This look at China's Top 100 brands is part of Campaign Asia-Pacific's Asia's Top 1000 Brands report. For more on China and the status of Chinese brands according to our research, see the China market report.
The aggressive expansion of China’s top smartphone maker, Xiaomi (小米), into new product categories and new global markets is paying brand equity dividends in Asia. Though Beijing-based Xiaomi did not make it into Asia's Top 100 list, it still landed in 128th place, making it the first Chinese brand to appear in Asia's Top 1000 brands list overall. Within the domestic mainland market Xiaomi maintained its trajectory, rising from 119 last year to 53 this year.
Xiaomi's brand matrix inside China, which is based on an ecosystem of white-label hardware incubators, flash-sales channels and co-branded products with companies such as Philips, is much more complex than its model overseas. Xiaomi has been building this ecosystem since 2013 without any precedent to follow and it has proved to be smartly pervasive.

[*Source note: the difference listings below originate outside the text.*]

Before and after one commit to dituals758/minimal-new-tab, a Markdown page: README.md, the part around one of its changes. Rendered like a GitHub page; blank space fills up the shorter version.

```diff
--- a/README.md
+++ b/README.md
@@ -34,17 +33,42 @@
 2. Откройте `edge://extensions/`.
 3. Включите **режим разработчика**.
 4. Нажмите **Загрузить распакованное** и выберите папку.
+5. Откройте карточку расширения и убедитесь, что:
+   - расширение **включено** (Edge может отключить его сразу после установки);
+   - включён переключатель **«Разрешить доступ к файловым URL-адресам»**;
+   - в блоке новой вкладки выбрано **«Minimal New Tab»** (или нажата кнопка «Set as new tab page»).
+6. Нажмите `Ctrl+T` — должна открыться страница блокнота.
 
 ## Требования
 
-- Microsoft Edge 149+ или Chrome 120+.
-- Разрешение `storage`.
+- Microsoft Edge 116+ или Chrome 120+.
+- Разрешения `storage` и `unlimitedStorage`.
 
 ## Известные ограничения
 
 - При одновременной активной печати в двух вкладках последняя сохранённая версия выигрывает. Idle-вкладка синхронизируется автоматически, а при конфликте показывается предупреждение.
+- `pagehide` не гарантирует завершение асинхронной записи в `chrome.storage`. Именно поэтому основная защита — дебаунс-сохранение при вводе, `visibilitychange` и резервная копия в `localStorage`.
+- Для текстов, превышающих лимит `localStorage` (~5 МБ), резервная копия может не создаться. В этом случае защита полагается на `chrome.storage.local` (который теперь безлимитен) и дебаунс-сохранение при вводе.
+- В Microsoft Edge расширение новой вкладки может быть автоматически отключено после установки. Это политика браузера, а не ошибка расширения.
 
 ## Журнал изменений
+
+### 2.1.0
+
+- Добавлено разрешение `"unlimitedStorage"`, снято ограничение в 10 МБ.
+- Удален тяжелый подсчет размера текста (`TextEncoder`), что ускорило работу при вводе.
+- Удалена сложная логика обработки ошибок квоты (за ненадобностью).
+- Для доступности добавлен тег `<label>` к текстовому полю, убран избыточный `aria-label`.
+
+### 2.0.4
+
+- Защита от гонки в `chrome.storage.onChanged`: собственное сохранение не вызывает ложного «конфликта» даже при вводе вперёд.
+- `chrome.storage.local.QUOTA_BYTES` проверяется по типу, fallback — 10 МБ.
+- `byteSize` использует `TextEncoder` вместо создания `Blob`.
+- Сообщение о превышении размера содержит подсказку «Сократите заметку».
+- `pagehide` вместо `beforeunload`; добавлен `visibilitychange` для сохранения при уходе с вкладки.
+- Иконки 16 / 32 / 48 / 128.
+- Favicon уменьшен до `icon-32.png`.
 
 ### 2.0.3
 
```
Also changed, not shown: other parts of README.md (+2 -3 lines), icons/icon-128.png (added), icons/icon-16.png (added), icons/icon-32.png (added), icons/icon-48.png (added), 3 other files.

|China's top 10 brands
Another brand that grew in the China ranking — from third place last year to number one this year — is Chanel (香奈儿), possibly by virtue of originality in marketing. Chanel's recent Coco Game Center, an arcade-themed beauty space in Shanghai's K11 shopping mall, offered a gamified brand experience for its fragrances and cosmetics and was "memorable, fun and playful", according to Milan Jiang, CEO of VeryStar-Linked by Isobar. The pop-up space, which featured a Coco café, lip-shaped remote controls and claw machines, was designed to sell consumers the message about Chanel's brand persona shift from a 'pompous mademoiselle' to a 'chic young lady', and the wider message that luxury brands need not be aloof and unattainable. This gave Chanel a large lead in terms of accrued points in the survey, ahead of the number-two brand in the China ranking: Philips.

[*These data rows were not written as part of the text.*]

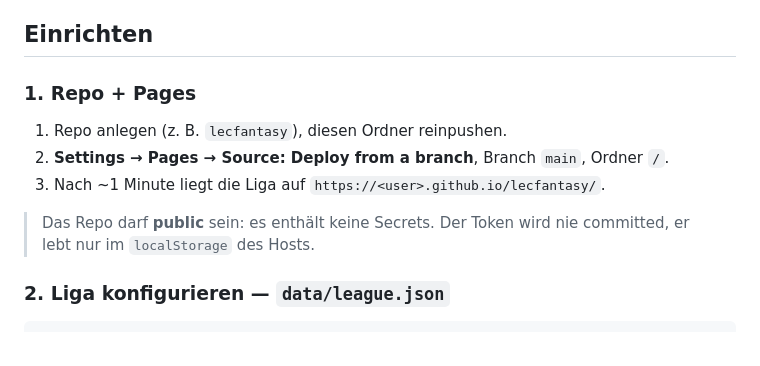
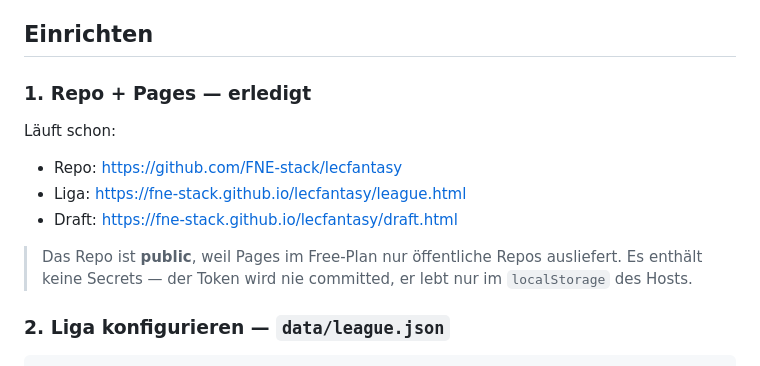
Before and after one commit to FNE-stack/lecfantasy, a Markdown page: README.md, the part around the change. Drawn GitHub-style.

```diff
--- a/README.md
+++ b/README.md
@@ -25,15 +25,17 @@ JSON-Dateien. Deshalb kann niemand die Liga kaputtmachen, aber jeder sieht alles
 
 ## Einrichten
 
-### 1. Repo + Pages
+### 1. Repo + Pages — erledigt
 
-1. Repo anlegen (z. B. `lecfantasy`), diesen Ordner reinpushen.
-2. **Settings → Pages → Source: Deploy from a branch**, Branch `main`, Ordner `/`.
-3. Nach ~1 Minute liegt die Liga auf
-   `https://<user>.github.io/lecfantasy/`.
+Läuft schon:
 
-> Das Repo darf **public** sein: es enthält keine Secrets. Der Token wird nie
-> committed, er lebt nur im `localStorage` des Hosts.
+- Repo: <https://github.com/FNE-stack/lecfantasy>
+- Liga: <https://fne-stack.github.io/lecfantasy/league.html>
+- Draft: <https://fne-stack.github.io/lecfantasy/draft.html>
+
+> Das Repo ist **public**, weil Pages im Free-Plan nur öffentliche Repos
+> ausliefert. Es enthält keine Secrets — der Token wird nie committed, er lebt
+> nur im `localStorage` des Hosts.
 
 ### 2. Liga konfigurieren — `data/league.json`
 
```
Also changed, not shown: NOTES.md (+21 -16 lines).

Car Inc (神州租车) made its debut in 42nd position; Ikea (宜家) landed at 52, and iQiyi (爱奇艺) came in at 96, thanks to new category additions to the ranking including rental cars, DIY/home furnishings and streaming entertainment.
Oreo's (奥利奥) entry at position 73 in China this year and number one within an already-existing category — crackers and cookies — suggests a brand resonating strongly with Chinese consumers.
Like Chanel, Oreo has a playful brand image. It's most notable recent campaign is the Oreo Music Box, which resonated in the market throughout 2017. The box comes loaded with four original Oreo-themed songs representing different stages of youth in China (junior high school, high school, university and the workplace) that can be 'spun' like vinyl records when you put an actual Oreo biscuit in it and turn the switch on.
Apart from being a "breakthrough" in content marketing, this fits Oreo China's new brand positioning of 'playing together', said Ryan Fan, founder and CEO of Social One. The product has not changed; it's still a common biscuit, but when combined with game mechanics and a playful presentation, it created a "wow moment", he said. After the music box's launch on Oreo's Tmall flagship store, a total of RMB1 million worth of sales were generated within the first hour, according to VML China. Oreo's brand mentions on social platforms WeChat and Weibo increased by 1500%, compared to 2016. The Oreo biscuit itself was the most fundamental trigger for sales growth, Fan added, and in the case of our Top 1000 ranking, mind share growth.
In addition, claiming dominant positions among the top 100 slots in China are Uniqlo (优衣库), rising up 169 spots, Heinz (亨氏), up 130 spots, and Giordano (佐丹奴), up 108 spots.
Children's nutrition company Dumex (多美滋) was a noticeable underperformer, dropping 159 spots and getting jolted out of the China core ranking. Nike (耐克) and Adidas (阿迪达斯) both also lost their chairs in the top ten table.